Difference listings:
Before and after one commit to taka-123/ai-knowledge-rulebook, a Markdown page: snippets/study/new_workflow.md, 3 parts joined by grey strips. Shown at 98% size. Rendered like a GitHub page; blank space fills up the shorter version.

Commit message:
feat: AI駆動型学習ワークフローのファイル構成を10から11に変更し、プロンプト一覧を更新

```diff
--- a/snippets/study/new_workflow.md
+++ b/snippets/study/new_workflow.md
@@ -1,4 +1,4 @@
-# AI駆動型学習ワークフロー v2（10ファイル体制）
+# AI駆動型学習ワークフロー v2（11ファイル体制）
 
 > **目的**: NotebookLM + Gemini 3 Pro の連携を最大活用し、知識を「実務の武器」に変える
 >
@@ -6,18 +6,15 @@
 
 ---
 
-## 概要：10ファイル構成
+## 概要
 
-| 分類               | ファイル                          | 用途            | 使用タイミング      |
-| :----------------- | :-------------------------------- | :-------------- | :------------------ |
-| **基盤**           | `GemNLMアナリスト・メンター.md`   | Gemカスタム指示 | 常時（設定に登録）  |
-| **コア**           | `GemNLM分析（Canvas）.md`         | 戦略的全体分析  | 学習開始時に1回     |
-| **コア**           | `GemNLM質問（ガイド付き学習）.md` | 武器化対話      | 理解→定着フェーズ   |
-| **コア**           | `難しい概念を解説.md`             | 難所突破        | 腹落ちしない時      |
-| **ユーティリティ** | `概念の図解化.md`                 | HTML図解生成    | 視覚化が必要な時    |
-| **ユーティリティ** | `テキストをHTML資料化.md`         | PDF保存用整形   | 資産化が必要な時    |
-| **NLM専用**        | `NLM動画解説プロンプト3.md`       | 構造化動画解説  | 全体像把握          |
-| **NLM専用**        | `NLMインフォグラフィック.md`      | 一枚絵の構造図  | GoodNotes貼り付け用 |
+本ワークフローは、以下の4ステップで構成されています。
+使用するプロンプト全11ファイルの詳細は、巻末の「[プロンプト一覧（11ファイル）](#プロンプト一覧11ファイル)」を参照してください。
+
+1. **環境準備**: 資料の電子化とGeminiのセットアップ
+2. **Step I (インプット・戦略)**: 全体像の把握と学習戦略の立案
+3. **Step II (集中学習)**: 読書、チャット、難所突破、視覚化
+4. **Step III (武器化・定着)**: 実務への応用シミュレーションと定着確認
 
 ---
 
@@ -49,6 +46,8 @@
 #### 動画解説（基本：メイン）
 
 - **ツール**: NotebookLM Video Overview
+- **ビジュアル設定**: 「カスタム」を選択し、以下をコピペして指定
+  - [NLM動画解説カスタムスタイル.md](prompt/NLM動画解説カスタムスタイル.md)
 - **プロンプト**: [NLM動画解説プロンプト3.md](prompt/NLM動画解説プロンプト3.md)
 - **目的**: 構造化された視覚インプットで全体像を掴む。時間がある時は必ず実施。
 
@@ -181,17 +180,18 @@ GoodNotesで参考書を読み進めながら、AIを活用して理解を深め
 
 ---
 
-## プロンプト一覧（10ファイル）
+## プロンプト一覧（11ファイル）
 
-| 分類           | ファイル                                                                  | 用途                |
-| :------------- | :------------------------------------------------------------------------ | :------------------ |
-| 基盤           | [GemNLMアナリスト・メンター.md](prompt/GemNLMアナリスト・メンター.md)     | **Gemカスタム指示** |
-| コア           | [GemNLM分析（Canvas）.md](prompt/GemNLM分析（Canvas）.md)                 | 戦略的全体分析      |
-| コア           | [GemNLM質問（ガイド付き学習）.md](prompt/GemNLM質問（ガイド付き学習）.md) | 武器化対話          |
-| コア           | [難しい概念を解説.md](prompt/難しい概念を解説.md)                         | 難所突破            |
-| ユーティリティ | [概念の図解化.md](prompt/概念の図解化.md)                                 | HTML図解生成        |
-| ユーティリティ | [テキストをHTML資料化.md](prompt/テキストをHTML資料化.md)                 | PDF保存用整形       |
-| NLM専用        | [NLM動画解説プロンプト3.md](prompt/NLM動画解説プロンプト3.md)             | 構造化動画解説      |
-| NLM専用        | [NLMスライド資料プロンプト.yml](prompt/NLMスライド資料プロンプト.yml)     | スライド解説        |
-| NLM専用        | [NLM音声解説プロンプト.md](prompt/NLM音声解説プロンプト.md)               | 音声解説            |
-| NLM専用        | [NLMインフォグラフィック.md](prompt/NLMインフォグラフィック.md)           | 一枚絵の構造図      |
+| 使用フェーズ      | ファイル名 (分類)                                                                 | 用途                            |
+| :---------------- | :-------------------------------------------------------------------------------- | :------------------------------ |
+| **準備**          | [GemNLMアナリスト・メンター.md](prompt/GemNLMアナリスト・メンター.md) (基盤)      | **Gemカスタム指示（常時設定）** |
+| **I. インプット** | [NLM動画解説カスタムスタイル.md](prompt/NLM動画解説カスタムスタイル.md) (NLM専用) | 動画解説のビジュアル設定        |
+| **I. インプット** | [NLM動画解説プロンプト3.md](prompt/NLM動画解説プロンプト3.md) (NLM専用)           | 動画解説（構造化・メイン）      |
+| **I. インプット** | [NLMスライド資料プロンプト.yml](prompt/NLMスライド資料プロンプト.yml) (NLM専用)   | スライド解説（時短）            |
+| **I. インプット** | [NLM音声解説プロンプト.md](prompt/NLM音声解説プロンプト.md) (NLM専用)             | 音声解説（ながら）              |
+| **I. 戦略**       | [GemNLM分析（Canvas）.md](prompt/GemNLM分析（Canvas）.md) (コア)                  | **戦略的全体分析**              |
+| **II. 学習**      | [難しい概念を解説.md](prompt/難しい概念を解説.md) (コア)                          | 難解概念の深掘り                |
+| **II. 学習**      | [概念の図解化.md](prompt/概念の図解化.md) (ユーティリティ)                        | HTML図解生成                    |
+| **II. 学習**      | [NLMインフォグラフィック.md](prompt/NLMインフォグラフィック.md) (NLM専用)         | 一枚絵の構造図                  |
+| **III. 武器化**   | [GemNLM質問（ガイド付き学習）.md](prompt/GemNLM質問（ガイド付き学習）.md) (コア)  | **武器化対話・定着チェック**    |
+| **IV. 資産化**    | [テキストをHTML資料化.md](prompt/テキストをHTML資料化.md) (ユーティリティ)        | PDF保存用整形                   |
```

:: Your assignment ::
The records shown above should be given again word for word.

:: Response for this exercise ::
Before and after one commit to taka-123/ai-knowledge-rulebook, a Markdown page: snippets/study/new_workflow.md, 3 parts joined by grey strips. Shown at 98% size. Rendered like a GitHub page; blank space fills up the shorter version.

Commit message:
feat: AI駆動型学習ワークフローのファイル構成を10から11に変更し、プロンプト一覧を更新

```diff
--- a/snippets/study/new_workflow.md
+++ b/snippets/study/new_workflow.md
@@ -1,4 +1,4 @@
-# AI駆動型学習ワークフロー v2（10ファイル体制）
+# AI駆動型学習ワークフロー v2（11ファイル体制）
 
 > **目的**: NotebookLM + Gemini 3 Pro の連携を最大活用し、知識を「実務の武器」に変える
 >
@@ -6,18 +6,15 @@
 
 ---
 
-## 概要：10ファイル構成
+## 概要
 
-| 分類               | ファイル                          | 用途            | 使用タイミング      |
-| :----------------- | :-------------------------------- | :-------------- | :------------------ |
-| **基盤**           | `GemNLMアナリスト・メンター.md`   | Gemカスタム指示 | 常時（設定に登録）  |
-| **コア**           | `GemNLM分析（Canvas）.md`         | 戦略的全体分析  | 学習開始時に1回     |
-| **コア**           | `GemNLM質問（ガイド付き学習）.md` | 武器化対話      | 理解→定着フェーズ   |
-| **コア**           | `難しい概念を解説.md`             | 難所突破        | 腹落ちしない時      |
-| **ユーティリティ** | `概念の図解化.md`                 | HTML図解生成    | 視覚化が必要な時    |
-| **ユーティリティ** | `テキストをHTML資料化.md`         | PDF保存用整形   | 資産化が必要な時    |
-| **NLM専用**        | `NLM動画解説プロンプト3.md`       | 構造化動画解説  | 全体像把握          |
-| **NLM専用**        | `NLMインフォグラフィック.md`      | 一枚絵の構造図  | GoodNotes貼り付け用 |
+本ワークフローは、以下の4ステップで構成されています。
+使用するプロンプト全11ファイルの詳細は、巻末の「[プロンプト一覧（11ファイル）](#プロンプト一覧11ファイル)」を参照してください。
+
+1. **環境準備**: 資料の電子化とGeminiのセットアップ
+2. **Step I (インプット・戦略)**: 全体像の把握と学習戦略の立案
+3. **Step II (集中学習)**: 読書、チャット、難所突破、視覚化
+4. **Step III (武器化・定着)**: 実務への応用シミュレーションと定着確認
 
 ---
 
@@ -49,6 +46,8 @@
 #### 動画解説（基本：メイン）
 
 - **ツール**: NotebookLM Video Overview
+- **ビジュアル設定**: 「カスタム」を選択し、以下をコピペして指定
+  - [NLM動画解説カスタムスタイル.md](prompt/NLM動画解説カスタムスタイル.md)
 - **プロンプト**: [NLM動画解説プロンプト3.md](prompt/NLM動画解説プロンプト3.md)
 - **目的**: 構造化された視覚インプットで全体像を掴む。時間がある時は必ず実施。
 
@@ -181,17 +180,18 @@ GoodNotesで参考書を読み進めながら、AIを活用して理解を深め
 
 ---
 
-## プロンプト一覧（10ファイル）
+## プロンプト一覧（11ファイル）
 
-| 分類           | ファイル                                                                  | 用途                |
-| :------------- | :------------------------------------------------------------------------ | :------------------ |
-| 基盤           | [GemNLMアナリスト・メンター.md](prompt/GemNLMアナリスト・メンター.md)     | **Gemカスタム指示** |
-| コア           | [GemNLM分析（Canvas）.md](prompt/GemNLM分析（Canvas）.md)                 | 戦略的全体分析      |
-| コア           | [GemNLM質問（ガイド付き学習）.md](prompt/GemNLM質問（ガイド付き学習）.md) | 武器化対話          |
-| コア           | [難しい概念を解説.md](prompt/難しい概念を解説.md)                         | 難所突破            |
-| ユーティリティ | [概念の図解化.md](prompt/概念の図解化.md)                                 | HTML図解生成        |
-| ユーティリティ | [テキストをHTML資料化.md](prompt/テキストをHTML資料化.md)                 | PDF保存用整形       |
-| NLM専用        | [NLM動画解説プロンプト3.md](prompt/NLM動画解説プロンプト3.md)             | 構造化動画解説      |
-| NLM専用        | [NLMスライド資料プロンプト.yml](prompt/NLMスライド資料プロンプト.yml)     | スライド解説        |
-| NLM専用        | [NLM音声解説プロンプト.md](prompt/NLM音声解説プロンプト.md)               | 音声解説            |
-| NLM専用        | [NLMインフォグラフィック.md](prompt/NLMインフォグラフィック.md)           | 一枚絵の構造図      |
+| 使用フェーズ      | ファイル名 (分類)                                                                 | 用途                            |
+| :---------------- | :-------------------------------------------------------------------------------- | :------------------------------ |
+| **準備**          | [GemNLMアナリスト・メンター.md](prompt/GemNLMアナリスト・メンター.md) (基盤)      | **Gemカスタム指示（常時設定）** |
+| **I. インプット** | [NLM動画解説カスタムスタイル.md](prompt/NLM動画解説カスタムスタイル.md) (NLM専用) | 動画解説のビジュアル設定        |
+| **I. インプット** | [NLM動画解説プロンプト3.md](prompt/NLM動画解説プロンプト3.md) (NLM専用)           | 動画解説（構造化・メイン）      |
+| **I. インプット** | [NLMスライド資料プロンプト.yml](prompt/NLMスライド資料プロンプト.yml) (NLM専用)   | スライド解説（時短）            |
+| **I. インプット** | [NLM音声解説プロンプト.md](prompt/NLM音声解説プロンプト.md) (NLM専用)             | 音声解説（ながら）              |
+| **I. 戦略**       | [GemNLM分析（Canvas）.md](prompt/GemNLM分析（Canvas）.md) (コア)                  | **戦略的全体分析**              |
+| **II. 学習**      | [難しい概念を解説.md](prompt/難しい概念を解説.md) (コア)                          | 難解概念の深掘り                |
+| **II. 学習**      | [概念の図解化.md](prompt/概念の図解化.md) (ユーティリティ)                        | HTML図解生成                    |
+| **II. 学習**      | [NLMインフォグラフィック.md](prompt/NLMインフォグラフィック.md) (NLM専用)         | 一枚絵の構造図                  |
+| **III. 武器化**   | [GemNLM質問（ガイド付き学習）.md](prompt/GemNLM質問（ガイド付き学習）.md) (コア)  | **武器化対話・定着チェック**    |
+| **IV. 資産化**    | [テキストをHTML資料化.md](prompt/テキストをHTML資料化.md) (ユーティリティ)        | PDF保存用整形                   |
```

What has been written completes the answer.